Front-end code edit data
*** Block opens ***
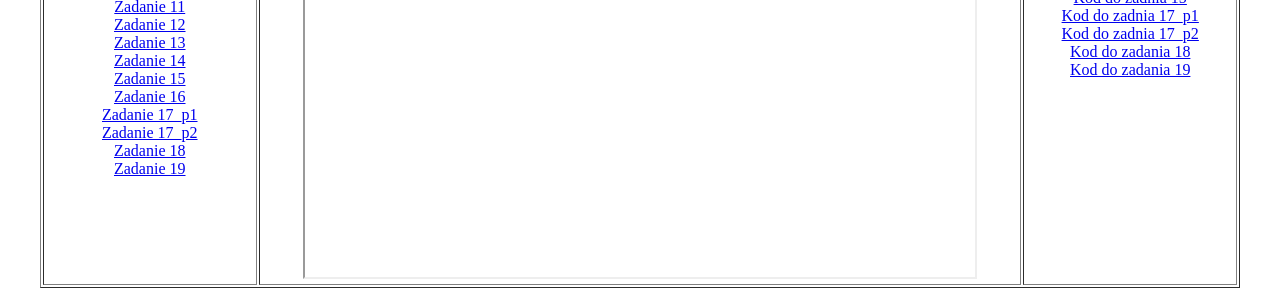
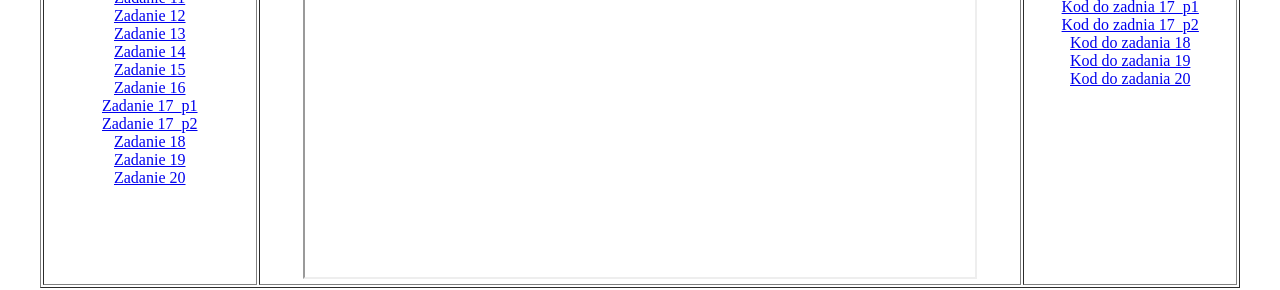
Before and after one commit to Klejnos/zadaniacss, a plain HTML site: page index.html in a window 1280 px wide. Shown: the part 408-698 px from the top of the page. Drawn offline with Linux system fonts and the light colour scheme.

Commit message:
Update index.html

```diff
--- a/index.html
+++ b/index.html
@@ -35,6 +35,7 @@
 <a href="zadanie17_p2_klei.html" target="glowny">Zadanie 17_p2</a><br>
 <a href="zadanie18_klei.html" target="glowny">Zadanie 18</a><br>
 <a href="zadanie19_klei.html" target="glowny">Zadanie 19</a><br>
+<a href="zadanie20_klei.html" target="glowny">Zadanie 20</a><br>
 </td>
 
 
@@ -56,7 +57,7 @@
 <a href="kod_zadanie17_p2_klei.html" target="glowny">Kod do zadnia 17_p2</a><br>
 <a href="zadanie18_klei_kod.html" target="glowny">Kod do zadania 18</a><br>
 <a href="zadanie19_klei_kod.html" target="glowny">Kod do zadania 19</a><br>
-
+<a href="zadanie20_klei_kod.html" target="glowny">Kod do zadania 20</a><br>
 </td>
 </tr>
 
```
*** Block closes ***
*** Block opens ***
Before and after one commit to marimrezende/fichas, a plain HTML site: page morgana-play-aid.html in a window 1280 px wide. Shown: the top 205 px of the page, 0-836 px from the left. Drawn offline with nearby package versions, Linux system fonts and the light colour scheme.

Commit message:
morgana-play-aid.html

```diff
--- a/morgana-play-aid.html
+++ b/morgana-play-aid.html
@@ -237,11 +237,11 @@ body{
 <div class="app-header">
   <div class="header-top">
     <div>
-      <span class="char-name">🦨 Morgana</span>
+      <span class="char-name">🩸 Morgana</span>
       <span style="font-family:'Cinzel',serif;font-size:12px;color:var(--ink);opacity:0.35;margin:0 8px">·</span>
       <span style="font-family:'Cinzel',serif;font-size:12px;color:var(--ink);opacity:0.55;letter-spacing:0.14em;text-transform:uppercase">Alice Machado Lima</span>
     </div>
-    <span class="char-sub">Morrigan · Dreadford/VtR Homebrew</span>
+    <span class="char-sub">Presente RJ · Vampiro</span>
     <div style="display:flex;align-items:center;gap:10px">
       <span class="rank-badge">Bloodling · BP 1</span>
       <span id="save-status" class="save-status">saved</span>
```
*** Block closes ***
*** Block opens ***
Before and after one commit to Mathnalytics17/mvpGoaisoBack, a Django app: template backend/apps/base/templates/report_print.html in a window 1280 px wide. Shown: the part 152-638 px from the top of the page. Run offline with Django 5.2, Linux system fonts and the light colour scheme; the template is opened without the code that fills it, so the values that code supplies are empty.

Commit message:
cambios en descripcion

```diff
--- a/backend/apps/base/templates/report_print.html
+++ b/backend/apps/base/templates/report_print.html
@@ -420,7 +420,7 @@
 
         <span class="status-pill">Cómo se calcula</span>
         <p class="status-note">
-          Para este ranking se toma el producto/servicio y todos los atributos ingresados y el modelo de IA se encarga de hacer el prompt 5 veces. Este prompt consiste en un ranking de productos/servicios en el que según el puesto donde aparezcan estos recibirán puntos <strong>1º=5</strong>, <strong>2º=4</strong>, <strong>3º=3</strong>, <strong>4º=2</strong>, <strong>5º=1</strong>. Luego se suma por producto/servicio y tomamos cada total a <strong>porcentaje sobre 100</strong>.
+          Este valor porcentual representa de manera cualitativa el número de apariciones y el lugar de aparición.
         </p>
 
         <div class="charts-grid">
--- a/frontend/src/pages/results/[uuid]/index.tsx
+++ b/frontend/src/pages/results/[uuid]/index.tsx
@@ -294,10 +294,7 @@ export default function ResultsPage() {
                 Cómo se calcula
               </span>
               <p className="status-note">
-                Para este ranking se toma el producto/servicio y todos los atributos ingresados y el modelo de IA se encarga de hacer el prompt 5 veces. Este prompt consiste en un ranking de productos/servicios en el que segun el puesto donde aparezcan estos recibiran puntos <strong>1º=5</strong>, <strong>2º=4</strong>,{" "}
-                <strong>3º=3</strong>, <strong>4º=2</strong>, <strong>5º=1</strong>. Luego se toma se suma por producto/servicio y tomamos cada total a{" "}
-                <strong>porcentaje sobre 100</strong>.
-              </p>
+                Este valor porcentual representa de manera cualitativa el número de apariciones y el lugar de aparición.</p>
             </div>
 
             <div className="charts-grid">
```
*** Block closes ***
**EXERCISE DIRECTIONS:** Your answer must be a single number: the count of lines above that contain the string "style".

**EXPECTED ANSWER:** 3